Born 3 May 1900 in Cellan, Cardiganshire, son of John Williams and Ann (née Griffiths), and younger brother of Griffith John Williams. He left Cellan elementary school for Tregaron County School in 1911. In the Higher Certificate examination in 1918 he obtained the highest marks of all candidates in Wales in chemistry, for which his school was awarded special recognition. From Tregaron he proceeded to the University College of Wales and graduated B.Sc. with first-class honours in chemistry in 1921. After three years research work at Aberystwyth he became in 1924 the first student in the University of Wales to gain a Ph.D. degree. Previously only members of staff had attained that degree. He was chemistry master in Ebbw Vale Grammar School, 1924-26, before returning as a lecturer to the chemistry department in U.C.W., Aberystwyth. In 1932 he was appointed an inspector under the Ministry of Education and he served as inspector of schools in Gwent, Carmarthen and Swansea, later having responsibility over technical education and teacher training colleges throughout Wales. Mainly through his foresight and motivation the first Welsh school to be established by a local authority was opened in Llanelli in 1947. S.M. Powell, the English master at Tregaron, had fostered in him a love of literature and while at college encouraged by R. Idwal M. Jones, he wrote two plays, Lluest y Bwci and Ciwrat yn y pair. Later he wrote Dirgel ffyrdd, Awel dro and others for the Swansea Drama Week Company, and at least eleven plays under the pen-name 'Ieuan Griffiths', including Tarfu'r colomennod, and Dau dylwyth. He also composed the music and words for an operetta which was performed in Newport in 1934. He married Annie Rebecca Morris in Tre-wen chapel, Newcastle Emlyn, 6 April 1939 and they had one daughter. He died at home, 42 Palace Avenue, Llanelli, 29 November 1970.

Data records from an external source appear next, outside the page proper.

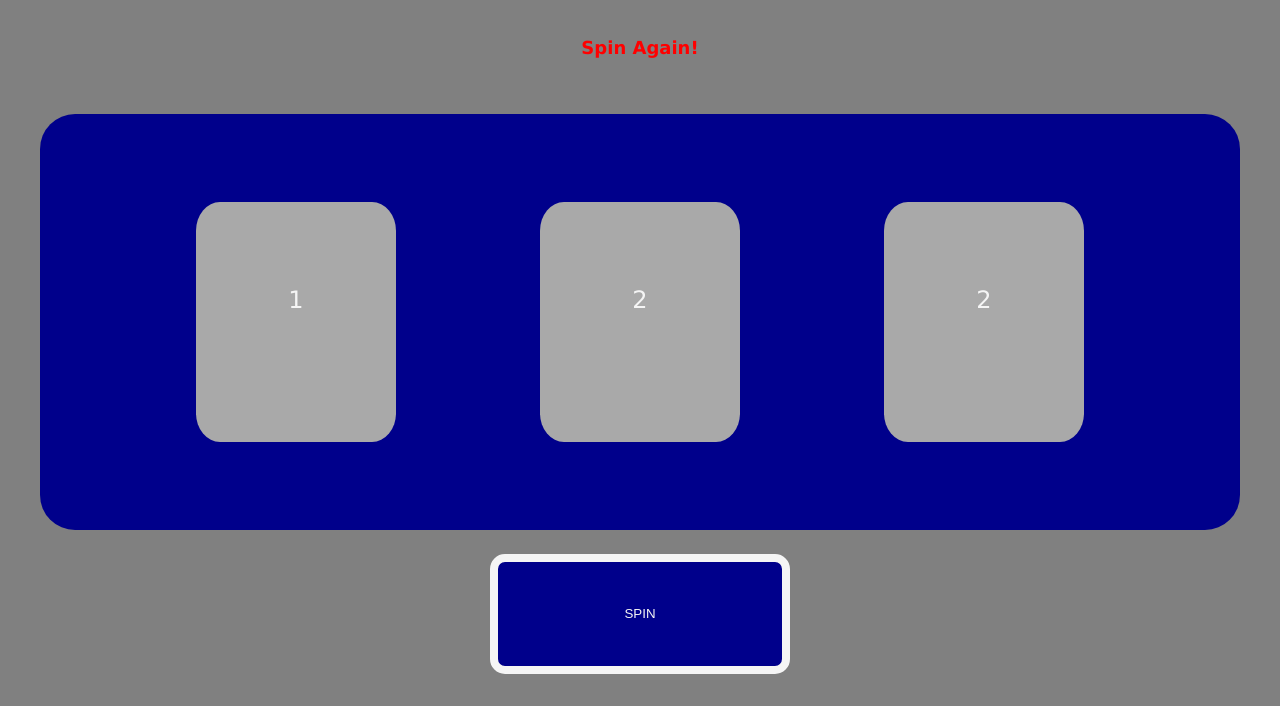
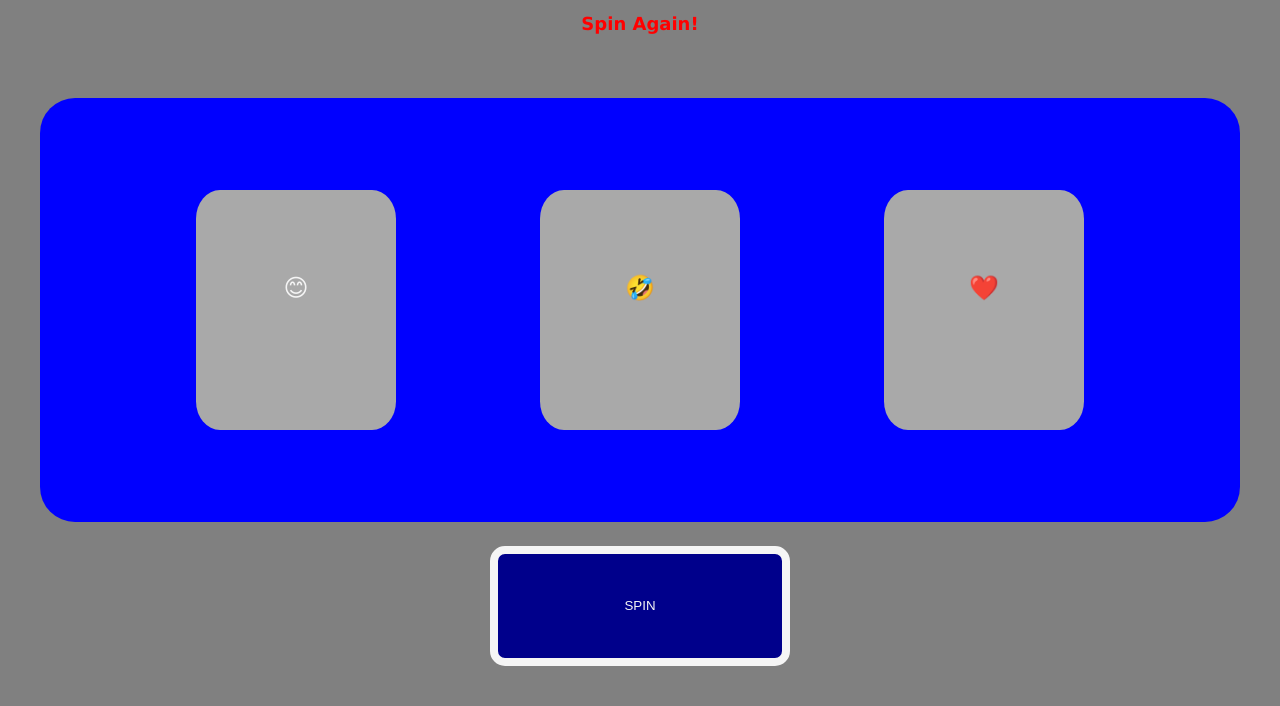
Before and after one commit to tworem23/slot-machine, a plain HTML site: page index.html in a window 1280 px wide. Both pictures are taken after a click on the button "SPIN". Shown: the part 94-800 px from the top of the page. Drawn offline with Linux system fonts and the light colour scheme.

Commit message:
adding emojis to slot-machine

```diff
--- a/index.html
+++ b/index.html
@@ -7,9 +7,6 @@
   <title>slot-machine</title>
   <script defer src="js/script.js"></script>
   <link href="styles.css" rel="stylesheet"/>
-  <img
-
-
 </head>
 
 <body>
--- a/js/script.js
+++ b/js/script.js
@@ -4,8 +4,13 @@ let slot1;
 let slot2;
 let slot3;
 
+
+const smileyEmoji = String.fromCodePoint(0x1F603);
+
+//variable for a boolean function
 let winner;
 
+//a variable used for animation of the spin function
 let spinInterval;
 
 /*-----cached elements----*/
@@ -15,17 +20,6 @@ let spinBtn = document.querySelector('button');
 //assign msg variable before game starts
 let msg = document.querySelector('h4').innerText = 'Spin!';
 document.querySelector('h4').style.color = 'lightgreen';
-
-// assign each int to a img/symbol
-if (slot1 === 1 || slot2 === 1 || slot3 === 1) {
-    document.querySelectorAll('div') = document.getElementById()
-}else if (slot1 === 2 || slot2 === 2 || slot3 === 2) {
-    document.querySelectorAll('div') = document.getElementById()
-} else if (slot1 === 3 || slot2 === 3 || slot3 === 3) {
-    document.querySelectorAll('div') = document.getElementById()
-}
-
-
 
 /*----event listener----*/
 //click the button to spin again
@@ -42,7 +36,7 @@ async function handleClick() {
     render();
 }
 
-// spin reiterates the random function for each slot 20 times in 0.1 sec
+// spin reiterates the random function for each slot 15 times in 0.1 sec
 async function spin() {
     return await new Promise(function(res) {
         let count = 0;
@@ -52,7 +46,7 @@ async function spin() {
             slot3 = createInt();
             render();
             count++;
-            if (count === 20) {
+            if (count === 15) {
                 clearInterval(spinInterval);
                 res('');
             }
@@ -68,10 +62,33 @@ function createInt() {
 
 // assigns the random states and message to the DOM
 function render() {
-    document.getElementById('slot1').innerText = slot1;
-    document.getElementById('slot2').innerText = slot2;
-    document.getElementById('slot3').innerText = slot3;
     renderMsg();
+    renderImg();
+}
+
+// assign each int to a img/symbol
+function renderImg() {
+    if (slot1 === 1) {
+        document.getElementById('slot1').innerText = '😊';
+    } else if (slot1 === 2) {
+        document.getElementById('slot1').innerText = '🤣';
+    } else if (slot1 === 3) {
+        document.getElementById('slot1').innerText = '❤️';
+    }
+    if (slot2 === 1) {
+        document.getElementById('slot2').innerText = '😊';
+    } else if (slot2 === 2) {
+        document.getElementById('slot2').innerText = '🤣';
+    } else if (slot2 === 3) {
+        document.getElementById('slot2').innerText = '❤️';
+    }
+    if (slot3 === 1) {
+        document.getElementById('slot3').innerText = '😊';
+    } else if (slot3 === 2) {
+        document.getElementById('slot3').innerText = '🤣';
+    } else if (slot3 === 3) {
+        document.getElementById('slot3').innerText = '❤️';
+    }
 }
 
 // renders a message onto the DOM
--- a/styles.css
+++ b/styles.css
@@ -31,7 +31,7 @@ section {
     flex-direction: row;
     justify-content: center;
     align-items: center;
-    background-color: darkblue;
+    background-color: blue;
     border-radius: 35px;
     width: 150vh;
 
```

Published date: 2001
Article Copyright: http://rightsstatements.org/page/InC/1.0/
The Dictionary of Welsh Biography is provided by The National Library of Wales and the University of Wales Centre for Advanced Welsh and Celtic Studies. It is free to use and does not receive grant support. A donation would help us maintain and improve the site so that we can continue to acknowledge Welsh men and women who have made notable contributions to life in Wales and beyond.
Find out more on our sponsorship page.